Wherever the string "Srinivas" shows up in the material below, copy that line.

BEGIN

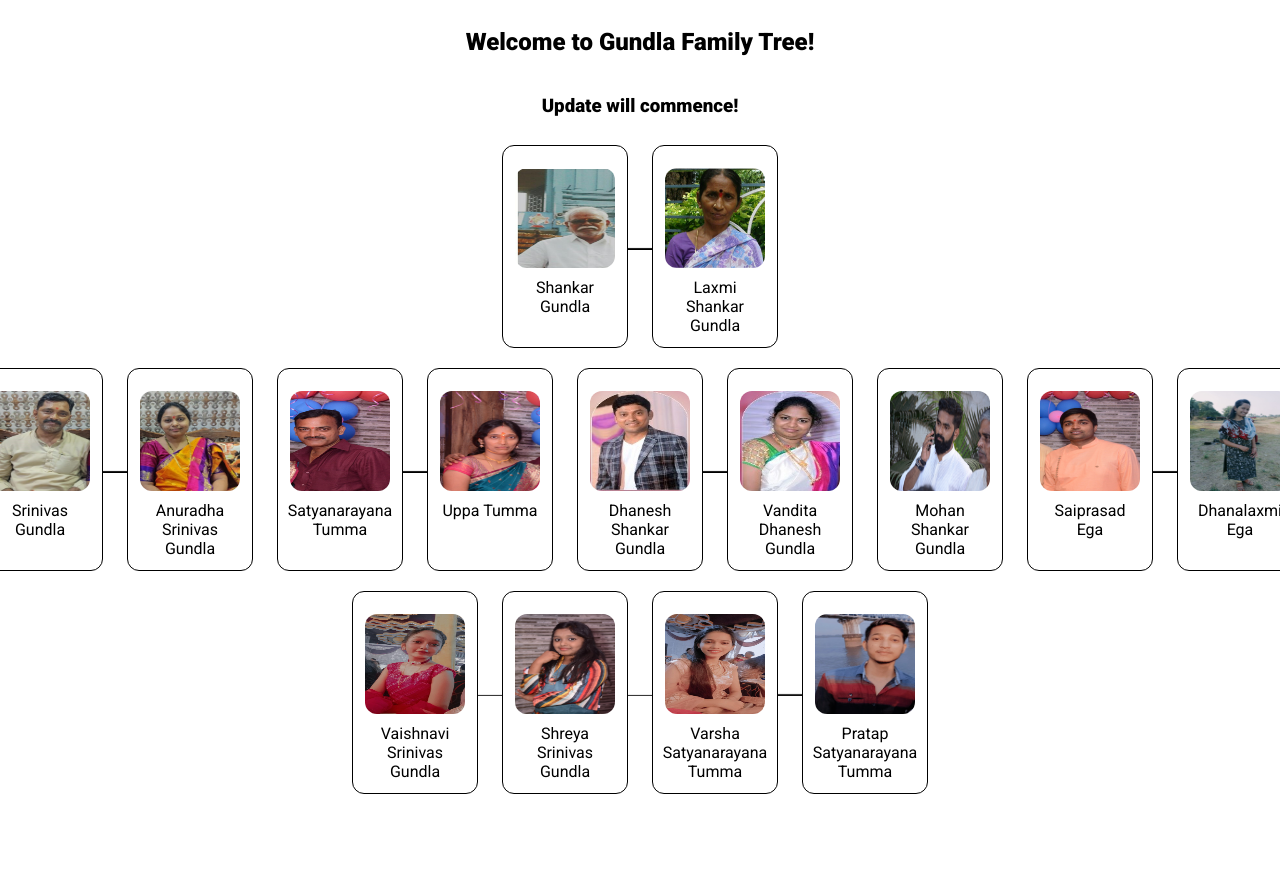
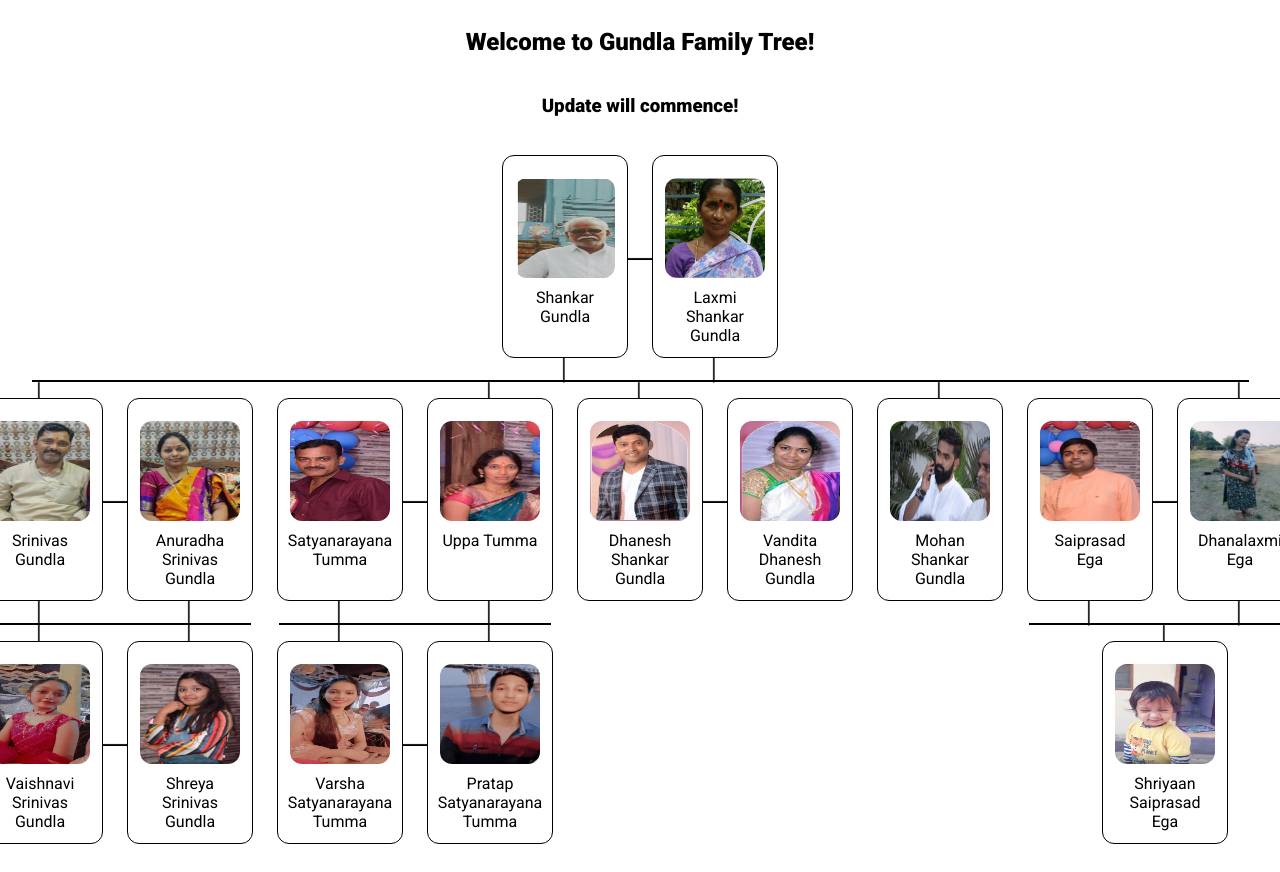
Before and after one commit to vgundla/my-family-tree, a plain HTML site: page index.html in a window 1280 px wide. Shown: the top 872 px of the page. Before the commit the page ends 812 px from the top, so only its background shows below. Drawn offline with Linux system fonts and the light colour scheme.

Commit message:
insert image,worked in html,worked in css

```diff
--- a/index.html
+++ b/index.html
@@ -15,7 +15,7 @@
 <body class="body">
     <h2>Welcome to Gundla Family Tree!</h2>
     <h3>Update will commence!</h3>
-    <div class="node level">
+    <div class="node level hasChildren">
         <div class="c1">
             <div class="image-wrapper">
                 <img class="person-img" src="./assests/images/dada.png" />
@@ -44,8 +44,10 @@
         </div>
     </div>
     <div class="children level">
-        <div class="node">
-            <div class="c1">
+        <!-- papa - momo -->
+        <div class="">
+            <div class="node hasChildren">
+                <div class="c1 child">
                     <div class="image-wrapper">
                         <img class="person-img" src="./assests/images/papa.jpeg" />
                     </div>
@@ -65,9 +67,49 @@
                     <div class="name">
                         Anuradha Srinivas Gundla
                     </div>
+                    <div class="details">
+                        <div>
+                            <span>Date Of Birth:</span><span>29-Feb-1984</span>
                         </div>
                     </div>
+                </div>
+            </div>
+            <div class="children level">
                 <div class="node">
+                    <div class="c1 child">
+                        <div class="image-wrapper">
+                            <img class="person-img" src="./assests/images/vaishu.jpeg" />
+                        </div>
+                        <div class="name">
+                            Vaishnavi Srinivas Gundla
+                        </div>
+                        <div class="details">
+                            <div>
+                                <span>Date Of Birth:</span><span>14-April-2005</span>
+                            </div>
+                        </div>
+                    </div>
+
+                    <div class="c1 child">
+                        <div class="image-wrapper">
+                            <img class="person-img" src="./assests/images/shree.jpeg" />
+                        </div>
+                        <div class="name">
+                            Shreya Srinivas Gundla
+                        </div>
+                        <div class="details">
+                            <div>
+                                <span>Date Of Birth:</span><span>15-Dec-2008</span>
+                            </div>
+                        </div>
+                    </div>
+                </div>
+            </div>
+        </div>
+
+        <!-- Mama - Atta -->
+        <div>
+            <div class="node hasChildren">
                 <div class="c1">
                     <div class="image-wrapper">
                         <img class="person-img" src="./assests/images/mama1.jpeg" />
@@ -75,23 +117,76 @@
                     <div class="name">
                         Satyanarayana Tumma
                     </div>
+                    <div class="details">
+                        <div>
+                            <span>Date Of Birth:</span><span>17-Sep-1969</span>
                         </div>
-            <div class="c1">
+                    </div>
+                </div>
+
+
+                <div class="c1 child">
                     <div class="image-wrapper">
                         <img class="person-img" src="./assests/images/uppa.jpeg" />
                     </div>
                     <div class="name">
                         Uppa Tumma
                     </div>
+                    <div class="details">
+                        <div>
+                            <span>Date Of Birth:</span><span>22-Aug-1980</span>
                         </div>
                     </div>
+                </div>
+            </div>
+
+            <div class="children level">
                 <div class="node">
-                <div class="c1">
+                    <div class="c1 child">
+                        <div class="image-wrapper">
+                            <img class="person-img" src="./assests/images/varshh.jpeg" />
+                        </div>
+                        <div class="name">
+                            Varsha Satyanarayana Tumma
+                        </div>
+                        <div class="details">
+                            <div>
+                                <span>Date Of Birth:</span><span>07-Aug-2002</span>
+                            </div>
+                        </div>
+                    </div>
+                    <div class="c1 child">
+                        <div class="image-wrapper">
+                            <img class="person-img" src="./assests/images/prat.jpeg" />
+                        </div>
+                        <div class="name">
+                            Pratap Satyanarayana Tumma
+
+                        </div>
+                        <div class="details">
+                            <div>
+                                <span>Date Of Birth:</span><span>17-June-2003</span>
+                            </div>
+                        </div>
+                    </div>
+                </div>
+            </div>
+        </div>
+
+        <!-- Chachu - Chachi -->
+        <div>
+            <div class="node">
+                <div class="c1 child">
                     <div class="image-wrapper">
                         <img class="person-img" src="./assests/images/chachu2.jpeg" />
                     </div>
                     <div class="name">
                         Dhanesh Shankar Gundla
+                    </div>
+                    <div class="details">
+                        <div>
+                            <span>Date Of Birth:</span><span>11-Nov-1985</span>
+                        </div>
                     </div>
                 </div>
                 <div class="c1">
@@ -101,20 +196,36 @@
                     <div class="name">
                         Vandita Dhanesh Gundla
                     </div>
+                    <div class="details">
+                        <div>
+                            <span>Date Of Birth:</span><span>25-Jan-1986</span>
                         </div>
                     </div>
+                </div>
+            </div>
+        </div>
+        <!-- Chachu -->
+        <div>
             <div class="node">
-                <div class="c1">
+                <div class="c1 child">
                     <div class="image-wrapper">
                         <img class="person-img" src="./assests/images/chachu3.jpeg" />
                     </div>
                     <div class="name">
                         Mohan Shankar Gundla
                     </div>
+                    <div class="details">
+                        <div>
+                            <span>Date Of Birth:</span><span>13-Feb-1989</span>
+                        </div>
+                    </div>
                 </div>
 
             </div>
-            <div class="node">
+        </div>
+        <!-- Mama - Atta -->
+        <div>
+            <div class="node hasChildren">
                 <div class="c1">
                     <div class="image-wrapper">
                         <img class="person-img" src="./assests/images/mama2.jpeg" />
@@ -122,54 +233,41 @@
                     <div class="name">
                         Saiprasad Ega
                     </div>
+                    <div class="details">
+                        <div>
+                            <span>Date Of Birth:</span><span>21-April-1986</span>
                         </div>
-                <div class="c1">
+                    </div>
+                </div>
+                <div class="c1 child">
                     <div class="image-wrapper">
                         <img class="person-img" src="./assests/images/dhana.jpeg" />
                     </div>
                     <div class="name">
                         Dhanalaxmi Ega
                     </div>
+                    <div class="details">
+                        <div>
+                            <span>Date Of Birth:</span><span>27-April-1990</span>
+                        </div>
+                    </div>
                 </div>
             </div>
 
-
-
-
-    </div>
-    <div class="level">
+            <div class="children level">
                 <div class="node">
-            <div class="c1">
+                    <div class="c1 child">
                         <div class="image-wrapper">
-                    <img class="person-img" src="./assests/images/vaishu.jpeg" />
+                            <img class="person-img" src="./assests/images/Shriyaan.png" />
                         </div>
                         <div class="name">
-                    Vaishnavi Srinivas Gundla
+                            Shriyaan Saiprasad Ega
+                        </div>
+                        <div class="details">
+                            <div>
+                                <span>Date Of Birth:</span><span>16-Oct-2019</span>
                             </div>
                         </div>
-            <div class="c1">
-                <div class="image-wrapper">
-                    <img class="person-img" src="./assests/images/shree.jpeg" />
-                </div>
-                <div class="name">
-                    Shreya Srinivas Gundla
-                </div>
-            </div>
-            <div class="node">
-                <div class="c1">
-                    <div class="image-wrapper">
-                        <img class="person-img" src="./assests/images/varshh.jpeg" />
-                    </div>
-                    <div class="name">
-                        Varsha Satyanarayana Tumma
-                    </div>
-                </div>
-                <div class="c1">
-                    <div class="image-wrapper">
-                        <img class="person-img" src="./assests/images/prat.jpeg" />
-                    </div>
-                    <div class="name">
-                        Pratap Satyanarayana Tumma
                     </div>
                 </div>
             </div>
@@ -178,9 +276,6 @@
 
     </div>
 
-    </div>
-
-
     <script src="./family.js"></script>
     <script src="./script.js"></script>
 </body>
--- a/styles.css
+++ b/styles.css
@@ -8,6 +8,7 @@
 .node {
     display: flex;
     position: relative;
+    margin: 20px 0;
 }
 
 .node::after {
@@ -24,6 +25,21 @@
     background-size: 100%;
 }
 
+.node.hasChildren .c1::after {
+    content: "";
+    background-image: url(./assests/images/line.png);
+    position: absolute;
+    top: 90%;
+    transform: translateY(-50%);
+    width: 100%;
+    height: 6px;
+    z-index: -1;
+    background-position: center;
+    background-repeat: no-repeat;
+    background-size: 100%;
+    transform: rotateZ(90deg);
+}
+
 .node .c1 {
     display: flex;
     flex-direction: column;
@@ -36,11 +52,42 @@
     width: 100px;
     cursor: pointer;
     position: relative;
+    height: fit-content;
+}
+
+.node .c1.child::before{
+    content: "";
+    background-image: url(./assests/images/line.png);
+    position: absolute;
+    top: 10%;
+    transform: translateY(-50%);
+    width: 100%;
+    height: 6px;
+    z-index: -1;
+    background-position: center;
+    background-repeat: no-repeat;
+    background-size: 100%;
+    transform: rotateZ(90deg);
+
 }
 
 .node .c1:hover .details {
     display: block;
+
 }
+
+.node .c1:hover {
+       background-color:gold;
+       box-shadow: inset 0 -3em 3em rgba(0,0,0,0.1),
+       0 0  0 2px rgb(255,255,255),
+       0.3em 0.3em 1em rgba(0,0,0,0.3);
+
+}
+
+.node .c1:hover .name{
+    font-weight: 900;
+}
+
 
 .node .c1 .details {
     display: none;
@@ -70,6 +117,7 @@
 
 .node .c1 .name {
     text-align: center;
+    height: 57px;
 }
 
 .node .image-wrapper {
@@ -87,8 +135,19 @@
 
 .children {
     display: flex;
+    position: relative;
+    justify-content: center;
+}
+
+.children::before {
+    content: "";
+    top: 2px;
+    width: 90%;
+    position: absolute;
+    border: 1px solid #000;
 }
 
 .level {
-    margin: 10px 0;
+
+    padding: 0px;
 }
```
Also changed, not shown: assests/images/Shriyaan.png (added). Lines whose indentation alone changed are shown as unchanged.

END

Response for this exercise:
                         Anuradha Srinivas Gundla
+                            Vaishnavi Srinivas Gundla
+                            Shreya Srinivas Gundla
-                    Vaishnavi Srinivas Gundla
-                    Shreya Srinivas Gundla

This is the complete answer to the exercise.